Activity ▸ Determine how many lines of the data include the word "legend", and write only that number.

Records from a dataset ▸
>>
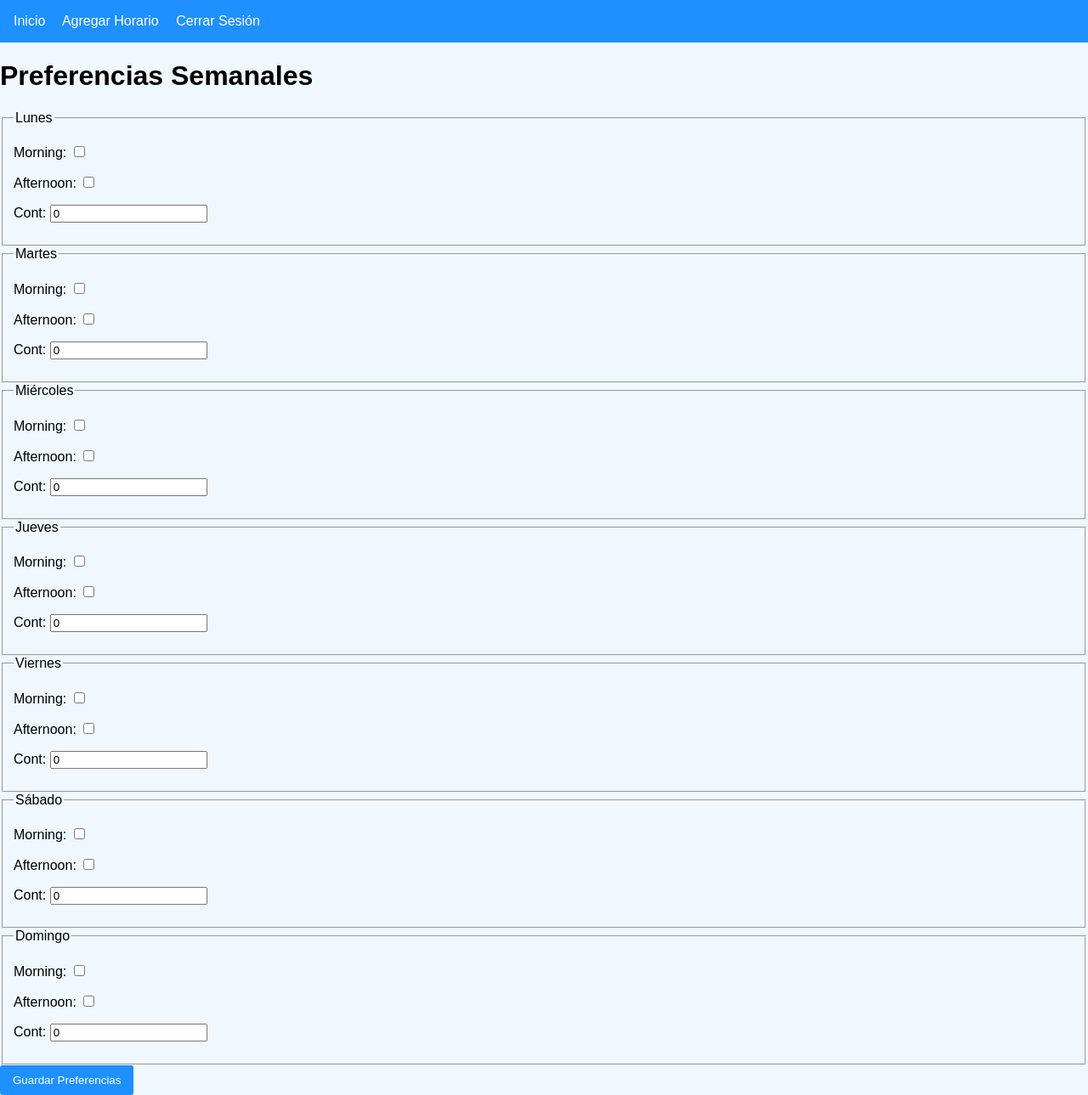
After one commit to FelipeHuertas1109/monitoria, a Django app: page /add/ in a window 1280 px wide. The commit adds this page. Shown: the whole page at 85% size. Run offline with Django 4.2, Linux system fonts and the light colour scheme; the visitor is signed in with stand-in values (Sample User, id 1); data comes from the database, SQL or seed files in the repository.

Commit message:
creacion de registrar horario

```diff
--- a/example/forms.py
+++ b/example/forms.py
@@ -9,10 +9,41 @@ class UserRegisterForm(UserCreationForm):
         model = User
         fields = ["username", "email", "password1", "password2"]
 
+# forms.py
 from django import forms
-from .models import monday
+from .models import Monday, Tuesday, Wednesday, Thursday, Friday, Saturday, Sunday
 
-class UserPreferencesForm(forms.ModelForm):
+class BaseDayPreferenceForm(forms.ModelForm):
+    """
+    Formulario base para las preferencias diarias con los campos en común.
+    """
     class Meta:
-        model = monday
-        fields = ['morning', 'afternoon']
+        fields = ['morning', 'afternoon', 'cont']
+
+class MondayForm(BaseDayPreferenceForm):
+    class Meta(BaseDayPreferenceForm.Meta):
+        model = Monday
+
+class TuesdayForm(BaseDayPreferenceForm):
+    class Meta(BaseDayPreferenceForm.Meta):
+        model = Tuesday
+
+class WednesdayForm(BaseDayPreferenceForm):
+    class Meta(BaseDayPreferenceForm.Meta):
+        model = Wednesday
+
+class ThursdayForm(BaseDayPreferenceForm):
+    class Meta(BaseDayPreferenceForm.Meta):
+        model = Thursday
+
+class FridayForm(BaseDayPreferenceForm):
+    class Meta(BaseDayPreferenceForm.Meta):
+        model = Friday
+
+class SaturdayForm(BaseDayPreferenceForm):
+    class Meta(BaseDayPreferenceForm.Meta):
+        model = Saturday
+
+class SundayForm(BaseDayPreferenceForm):
+    class Meta(BaseDayPreferenceForm.Meta):
+        model = Sunday
--- a/example/models.py
+++ b/example/models.py
@@ -1,10 +1,65 @@
 from django.db import models
 from django.contrib.auth.models import User
 
-class monday(models.Model):
+class Monday(models.Model):
     user = models.OneToOneField(User, on_delete=models.CASCADE)
     morning = models.BooleanField(default=False)
     afternoon = models.BooleanField(default=False)
+    cont = models.IntegerField(default=0)
 
     def __str__(self):
-        return f"Preferencias de {self.user.username}"
+        return f"Preferencias de {self.user.username} - Lunes"
+
+class Tuesday(models.Model):
+    user = models.OneToOneField(User, on_delete=models.CASCADE)
+    morning = models.BooleanField(default=False)
+    afternoon = models.BooleanField(default=False)
+    cont = models.IntegerField(default=0)
+
+    def __str__(self):
+        return f"Preferencias de {self.user.username} - Martes"
+
+class Wednesday(models.Model):
+    user = models.OneToOneField(User, on_delete=models.CASCADE)
+    morning = models.BooleanField(default=False)
+    afternoon = models.BooleanField(default=False)
+    cont = models.IntegerField(default=0)
+
+    def __str__(self):
+        return f"Preferencias de {self.user.username} - Miércoles"
+
+class Thursday(models.Model):
+    user = models.OneToOneField(User, on_delete=models.CASCADE)
+    morning = models.BooleanField(default=False)
+    afternoon = models.BooleanField(default=False)
+    cont = models.IntegerField(default=0)
+
+    def __str__(self):
+        return f"Preferencias de {self.user.username} - Jueves"
+
+class Friday(models.Model):
+    user = models.OneToOneField(User, on_delete=models.CASCADE)
+    morning = models.BooleanField(default=False)
+    afternoon = models.BooleanField(default=False)
+    cont = models.IntegerField(default=0)
+
+    def __str__(self):
+        return f"Preferencias de {self.user.username} - Viernes"
+
+class Saturday(models.Model):
+    user = models.OneToOneField(User, on_delete=models.CASCADE)
+    morning = models.BooleanField(default=False)
+    afternoon = models.BooleanField(default=False)
+    cont = models.IntegerField(default=0)
+
+    def __str__(self):
+        return f"Preferencias de {self.user.username} - Sábado"
+
+class Sunday(models.Model):
+    user = models.OneToOneField(User, on_delete=models.CASCADE)
+    morning = models.BooleanField(default=False)
+    afternoon = models.BooleanField(default=False)
+    cont = models.IntegerField(default=0)
+
+    def __str__(self):
+        return f"Preferencias de {self.user.username} - Domingo"
--- /dev/null
+++ b/example/templates/app/add_preferences.html
@@ -0,0 +1,47 @@
+<!-- templates/app/add_preferences.html -->
+
+{% extends 'app/base.html' %}
+
+{% block content %}
+  <h1>Preferencias Semanales</h1>
+  <form method="post">
+    {% csrf_token %}
+
+    <fieldset>
+      <legend>Lunes</legend>
+      {{ monday_form.as_p }}
+    </fieldset>
+
+    <fieldset>
+      <legend>Martes</legend>
+      {{ tuesday_form.as_p }}
+    </fieldset>
+
+    <fieldset>
+      <legend>Miércoles</legend>
+      {{ wednesday_form.as_p }}
+    </fieldset>
+
+    <fieldset>
+      <legend>Jueves</legend>
+      {{ thursday_form.as_p }}
+    </fieldset>
+
+    <fieldset>
+      <legend>Viernes</legend>
+      {{ friday_form.as_p }}
+    </fieldset>
+
+    <fieldset>
+      <legend>Sábado</legend>
+      {{ saturday_form.as_p }}
+    </fieldset>
+
+    <fieldset>
+      <legend>Domingo</legend>
+      {{ sunday_form.as_p }}
+    </fieldset>
+
+    <button type="submit">Guardar Preferencias</button>
+  </form>
+{% endblock %}
--- a/example/templates/app/base.html
+++ b/example/templates/app/base.html
@@ -57,6 +57,7 @@
         <div class="navbar">
             {% if user.is_authenticated %}
                 <a href="{% url 'index' %}">Inicio</a>
+                <a href="{% url 'add' %}">Agregar Horario</a>
                 <a href="{% url 'logout' %}">Cerrar Sesión</a>
             {% else %}
                 <a href="{% url 'login' %}">Iniciar Sesión</a>
--- a/example/urls.py
+++ b/example/urls.py
@@ -7,5 +7,5 @@ urlpatterns = [
     path('register/', views.register_view, name='register'),
     path('login/', views.login_view, name='login'),
     path('logout/', views.logout_view, name='logout'),
-    path('preferences/', views.user_preferences_view, name='user_preferences')
+    path('add/', views.add_preferences_view, name='add'),
 ]
--- a/example/views.py
+++ b/example/views.py
@@ -5,8 +5,6 @@ from django.contrib import messages
 from django.shortcuts import render, redirect
 from .forms import UserRegisterForm
 from datetime import datetime
-from .models import monday
-from .forms import UserPreferencesForm
 from django.contrib.auth.decorators import login_required
 import pytz
 
@@ -34,20 +32,6 @@ def index_view(request):
         })
     else:
         return redirect("login")  # Redirige a la vista de login si no está autenticado
-
-@login_required
-def user_preferences_view(request):
-    preferences, created = monday.objects.get_or_create(user=request.user)
-
-    if request.method == "POST":
-        form = UserPreferencesForm(request.POST, instance=preferences)
-        if form.is_valid():
-            form.save()
-            return redirect('success_page')  # Redirige a una página de éxito
-    else:
-        form = UserPreferencesForm(instance=preferences)
-
-    return render(request, 'app/preferences.html', {'form': form})
 
 def register_view(request):
     if request.method == "POST":
@@ -77,3 +61,73 @@ def logout_view(request):
     logout(request)
     messages.success(request, "Has cerrado sesión.")
     return redirect("login")
+
+# views.py
+from django.shortcuts import render, redirect
+from django.contrib.auth.decorators import login_required
+from .models import Monday, Tuesday, Wednesday, Thursday, Friday, Saturday, Sunday
+from .forms import (
+    MondayForm, TuesdayForm, WednesdayForm,
+    ThursdayForm, FridayForm, SaturdayForm, SundayForm
+)
+
+@login_required
+def add_preferences_view(request):
+    """
+    Vista para agregar o editar las preferencias de todos los días en una misma página.
+    La URL es /add/.
+    """
+    # Se obtienen o crean las instancias para cada día asociadas al usuario autenticado.
+    monday, _   = Monday.objects.get_or_create(user=request.user)
+    tuesday, _  = Tuesday.objects.get_or_create(user=request.user)
+    wednesday, _= Wednesday.objects.get_or_create(user=request.user)
+    thursday, _ = Thursday.objects.get_or_create(user=request.user)
+    friday, _   = Friday.objects.get_or_create(user=request.user)
+    saturday, _ = Saturday.objects.get_or_create(user=request.user)
+    sunday, _   = Sunday.objects.get_or_create(user=request.user)
+
+    if request.method == 'POST':
+        # Se instancian los formularios con los datos del POST y un prefix para diferenciarlos.
+        monday_form    = MondayForm(request.POST, instance=monday, prefix='mon')
+        tuesday_form   = TuesdayForm(request.POST, instance=tuesday, prefix='tue')
+        wednesday_form = WednesdayForm(request.POST, instance=wednesday, prefix='wed')
+        thursday_form  = ThursdayForm(request.POST, instance=thursday, prefix='thu')
+        friday_form    = FridayForm(request.POST, instance=friday, prefix='fri')
+        saturday_form  = SaturdayForm(request.POST, instance=saturday, prefix='sat')
+        sunday_form    = SundayForm(request.POST, instance=sunday, prefix='sun')
+
+        # Se valida que todos los formularios sean correctos.
+        if (monday_form.is_valid() and tuesday_form.is_valid() and wednesday_form.is_valid() and
+            thursday_form.is_valid() and friday_form.is_valid() and saturday_form.is_valid() and
+            sunday_form.is_valid()):
+
+            monday_form.save()
+            tuesday_form.save()
+            wednesday_form.save()
+            thursday_form.save()
+            friday_form.save()
+            saturday_form.save()
+            sunday_form.save()
+
+            # Redirige a la misma URL o a otra página de éxito.
+            return redirect('add')
+    else:
+        # En caso de GET se instancian los formularios con la instancia actual y un prefix.
+        monday_form    = MondayForm(instance=monday, prefix='mon')
+        tuesday_form   = TuesdayForm(instance=tuesday, prefix='tue')
+        wednesday_form = WednesdayForm(instance=wednesday, prefix='wed')
+        thursday_form  = ThursdayForm(instance=thursday, prefix='thu')
+        friday_form    = FridayForm(instance=friday, prefix='fri')
+        saturday_form  = SaturdayForm(instance=saturday, prefix='sat')
+        sunday_form    = SundayForm(instance=sunday, prefix='sun')
+
+    context = {
+        'monday_form': monday_form,
+        'tuesday_form': tuesday_form,
+        'wednesday_form': wednesday_form,
+        'thursday_form': thursday_form,
+        'friday_form': friday_form,
+        'saturday_form': saturday_form,
+        'sunday_form': sunday_form,
+    }
+    return render(request, 'app/add_preferences.html', context)
```
Also changed, not shown: example/templates/app/preferences.html (deleted, +0 -10 lines), example/migrations/0002_delete_monday.py (added), example/migrations/0003_initial.py (added), example/migrations/0004_monday_cont_friday_saturday_sunday_thursday_tuesday_and_more.py (added).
<<
Exercise result ▸ 7